(Input data begins)

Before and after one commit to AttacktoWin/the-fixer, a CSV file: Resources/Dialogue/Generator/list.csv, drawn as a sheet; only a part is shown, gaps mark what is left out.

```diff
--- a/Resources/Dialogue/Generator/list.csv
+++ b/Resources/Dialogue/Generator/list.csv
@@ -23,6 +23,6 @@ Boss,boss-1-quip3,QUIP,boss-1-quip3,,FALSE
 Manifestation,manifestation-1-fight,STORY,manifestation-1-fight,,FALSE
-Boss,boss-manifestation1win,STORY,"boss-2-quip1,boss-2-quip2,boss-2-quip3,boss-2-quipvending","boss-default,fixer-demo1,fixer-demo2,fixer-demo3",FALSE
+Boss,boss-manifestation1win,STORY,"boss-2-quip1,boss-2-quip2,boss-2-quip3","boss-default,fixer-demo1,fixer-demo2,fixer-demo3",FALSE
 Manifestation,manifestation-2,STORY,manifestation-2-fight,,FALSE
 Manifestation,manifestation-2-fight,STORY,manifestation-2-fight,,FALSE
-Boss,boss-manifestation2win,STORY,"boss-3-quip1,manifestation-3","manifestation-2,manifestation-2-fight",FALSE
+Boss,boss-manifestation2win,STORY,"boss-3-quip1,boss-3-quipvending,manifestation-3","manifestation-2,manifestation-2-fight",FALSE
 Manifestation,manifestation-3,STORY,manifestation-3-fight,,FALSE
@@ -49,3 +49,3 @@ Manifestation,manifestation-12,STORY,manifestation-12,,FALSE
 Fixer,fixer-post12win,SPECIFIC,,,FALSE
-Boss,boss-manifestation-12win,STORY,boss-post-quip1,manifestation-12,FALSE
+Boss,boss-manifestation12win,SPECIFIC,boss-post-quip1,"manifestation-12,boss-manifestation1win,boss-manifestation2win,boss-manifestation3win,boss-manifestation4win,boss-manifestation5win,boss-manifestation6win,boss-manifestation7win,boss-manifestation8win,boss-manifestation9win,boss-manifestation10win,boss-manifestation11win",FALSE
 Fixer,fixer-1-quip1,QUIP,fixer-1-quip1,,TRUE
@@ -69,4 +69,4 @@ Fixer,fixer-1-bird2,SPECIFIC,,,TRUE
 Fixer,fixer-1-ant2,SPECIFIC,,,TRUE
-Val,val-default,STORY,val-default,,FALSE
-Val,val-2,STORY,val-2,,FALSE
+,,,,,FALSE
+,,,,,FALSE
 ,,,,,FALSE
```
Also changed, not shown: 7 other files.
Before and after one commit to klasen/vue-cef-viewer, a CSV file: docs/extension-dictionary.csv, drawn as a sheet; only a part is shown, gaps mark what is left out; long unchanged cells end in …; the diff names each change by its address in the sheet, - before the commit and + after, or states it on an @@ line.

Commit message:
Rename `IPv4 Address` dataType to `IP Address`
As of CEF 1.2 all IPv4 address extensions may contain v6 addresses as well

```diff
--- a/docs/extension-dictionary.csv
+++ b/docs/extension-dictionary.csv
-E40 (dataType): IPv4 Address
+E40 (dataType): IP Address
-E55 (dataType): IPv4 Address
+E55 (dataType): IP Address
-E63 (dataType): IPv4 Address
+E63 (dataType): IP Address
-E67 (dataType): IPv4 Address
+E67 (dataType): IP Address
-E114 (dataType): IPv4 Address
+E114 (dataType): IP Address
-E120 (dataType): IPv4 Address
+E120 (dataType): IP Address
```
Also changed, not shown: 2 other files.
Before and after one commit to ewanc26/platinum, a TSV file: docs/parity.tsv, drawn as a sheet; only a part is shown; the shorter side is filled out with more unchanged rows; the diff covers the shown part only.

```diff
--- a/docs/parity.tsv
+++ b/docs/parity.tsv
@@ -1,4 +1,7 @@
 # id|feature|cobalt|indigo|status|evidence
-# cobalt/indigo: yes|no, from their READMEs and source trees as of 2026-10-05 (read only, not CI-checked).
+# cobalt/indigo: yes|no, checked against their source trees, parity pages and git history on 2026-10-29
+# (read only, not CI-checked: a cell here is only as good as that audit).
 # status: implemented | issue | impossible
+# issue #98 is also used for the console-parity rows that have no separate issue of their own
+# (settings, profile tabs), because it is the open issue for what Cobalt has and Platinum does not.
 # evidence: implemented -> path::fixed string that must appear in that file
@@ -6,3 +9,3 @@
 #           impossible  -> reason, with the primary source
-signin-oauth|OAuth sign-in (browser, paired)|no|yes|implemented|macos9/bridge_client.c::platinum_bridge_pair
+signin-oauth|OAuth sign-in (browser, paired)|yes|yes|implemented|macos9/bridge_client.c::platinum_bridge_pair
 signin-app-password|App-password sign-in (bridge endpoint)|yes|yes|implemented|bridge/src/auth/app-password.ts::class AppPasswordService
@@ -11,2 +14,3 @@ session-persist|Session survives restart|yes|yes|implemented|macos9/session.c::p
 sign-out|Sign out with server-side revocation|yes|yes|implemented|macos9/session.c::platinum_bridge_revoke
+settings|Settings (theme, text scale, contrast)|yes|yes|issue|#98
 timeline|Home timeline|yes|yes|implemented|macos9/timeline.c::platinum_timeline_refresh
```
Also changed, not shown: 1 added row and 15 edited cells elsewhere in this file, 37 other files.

(Input data ends)

**Problem requirements:**
Wherever a line of the data above contains "other", copy that line.

**Result:**
Also changed, not shown: 7 other files.
Also changed, not shown: 2 other files.
Also changed, not shown: 1 added row and 15 edited cells elsewhere in this file, 37 other files.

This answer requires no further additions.